Your Lie in April: Part 2 (aka Shigatsu wa Kimi no Uso) review by Adrijan Arsovski - Cinema Paradiso
You Lie in April: Part 2 is an emotional tear-jerker that never forces neither the romantic, nor the emotional aspect of the film; rather, it all comes naturally and seems as genuine as an animated Japanese series can feel. And so, Your Lie in April is constantly keeping you on the verge of an anxiety breakdown, so that you’d constantly guess what would happen next (which comes off as a good thing). To this extent, the series is worth to consider adding on your repertoire – even if you’re not so fond of romanticized teen dramas full stop.
Your Lie in April follows piano prodigy Aima Kosei (voiced by the ever-so talented Natsuki Hanae) who finds himself amidst a personal tragedy and refuses to continue with his craft any longer. And therein lays the true emotional resonance of the series, mainly revolving around the struggles of Aima to accept, or rather – find his true identity and define himself against the external conflicts of the world. Soon, as Aima Kosei meets an equally talented violinist Kaori Miyavano (voiced by Risa Taneda), his life turns upside-down as the unlikely duo engage in genuine romantic antics typical for teens of their age.
From here thereon, the story fixates on Aima and Kaori’s togetherness, but in a way that never happens to overshadow their previous character developments (including their overarching stories). And while Kaori consoles Aima to come in terms with his inner demons (note: there are no actual demons in this anime) – she too finds herself struggling against the hardships of everyday living.
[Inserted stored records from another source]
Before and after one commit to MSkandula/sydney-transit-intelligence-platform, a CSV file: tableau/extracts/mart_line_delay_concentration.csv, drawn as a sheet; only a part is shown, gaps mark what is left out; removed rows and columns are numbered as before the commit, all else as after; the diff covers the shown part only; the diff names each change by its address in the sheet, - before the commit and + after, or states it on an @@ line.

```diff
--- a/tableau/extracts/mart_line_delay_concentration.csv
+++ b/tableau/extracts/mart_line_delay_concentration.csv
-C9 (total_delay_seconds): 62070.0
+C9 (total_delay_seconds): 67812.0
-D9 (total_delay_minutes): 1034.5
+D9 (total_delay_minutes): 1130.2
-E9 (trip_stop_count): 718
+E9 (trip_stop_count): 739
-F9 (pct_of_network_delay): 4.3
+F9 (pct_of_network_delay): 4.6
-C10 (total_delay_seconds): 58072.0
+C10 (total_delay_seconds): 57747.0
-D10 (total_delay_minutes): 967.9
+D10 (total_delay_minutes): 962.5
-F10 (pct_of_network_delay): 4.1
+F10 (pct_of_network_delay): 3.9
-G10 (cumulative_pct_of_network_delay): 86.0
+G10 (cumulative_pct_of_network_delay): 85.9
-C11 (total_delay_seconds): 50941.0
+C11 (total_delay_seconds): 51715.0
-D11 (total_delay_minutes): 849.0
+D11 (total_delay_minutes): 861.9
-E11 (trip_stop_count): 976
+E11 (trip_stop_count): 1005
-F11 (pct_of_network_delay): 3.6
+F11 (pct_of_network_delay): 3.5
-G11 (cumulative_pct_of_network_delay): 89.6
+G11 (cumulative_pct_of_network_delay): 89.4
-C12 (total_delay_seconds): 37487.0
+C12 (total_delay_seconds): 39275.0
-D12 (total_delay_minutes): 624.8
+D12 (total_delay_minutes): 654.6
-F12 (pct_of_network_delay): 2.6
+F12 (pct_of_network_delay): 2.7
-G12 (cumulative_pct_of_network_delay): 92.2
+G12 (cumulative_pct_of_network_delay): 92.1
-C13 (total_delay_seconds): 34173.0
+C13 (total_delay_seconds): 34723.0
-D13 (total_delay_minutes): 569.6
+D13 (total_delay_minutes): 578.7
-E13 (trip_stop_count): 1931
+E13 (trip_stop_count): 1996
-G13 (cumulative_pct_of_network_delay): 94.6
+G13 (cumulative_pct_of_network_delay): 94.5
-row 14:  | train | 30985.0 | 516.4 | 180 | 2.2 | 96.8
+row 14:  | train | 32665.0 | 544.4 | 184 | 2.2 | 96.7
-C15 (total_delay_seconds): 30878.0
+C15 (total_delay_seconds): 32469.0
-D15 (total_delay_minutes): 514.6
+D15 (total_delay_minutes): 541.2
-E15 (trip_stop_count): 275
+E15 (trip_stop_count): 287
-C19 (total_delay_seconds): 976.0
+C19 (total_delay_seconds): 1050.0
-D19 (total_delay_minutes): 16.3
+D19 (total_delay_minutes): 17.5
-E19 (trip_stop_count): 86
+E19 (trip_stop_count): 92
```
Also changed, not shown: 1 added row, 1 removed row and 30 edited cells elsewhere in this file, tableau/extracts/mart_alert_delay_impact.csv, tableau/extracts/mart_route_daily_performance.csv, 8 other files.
It doesn’t matter if these characters are animated: they exhibit real traits not seen in most modern cinema (life-action) nowadays.
Next up: the music. Given Your Lie in April’s main characters are a reluctant pianist and a brilliant violinist, the soundtrack has to be above average in order to work. And boy, do the sounds deliver. And make no mistake, the music is not the main focus of the series: in fact, it’s far from it. Your Lie in April puts the story forward, while the music only serves to accompany this great achievement in both visuals and sound.
As it nears its end, the romance part gets ever more suspenseful and even nihilistic at times. This isn’t to say that Your Lie in April is pessimistic, but the opposite: it gives you hope, fills you with bittersweet sadness, and evokes some parts of your body that you never thought you had before. And you will cry, that’s much I can say for sure.
Finally, Your Lie in April: Part 2 features some of the best romances ever put to screen, and is a true staple in the rising significance of animated features regardless of genre. See it now, or regret it forever.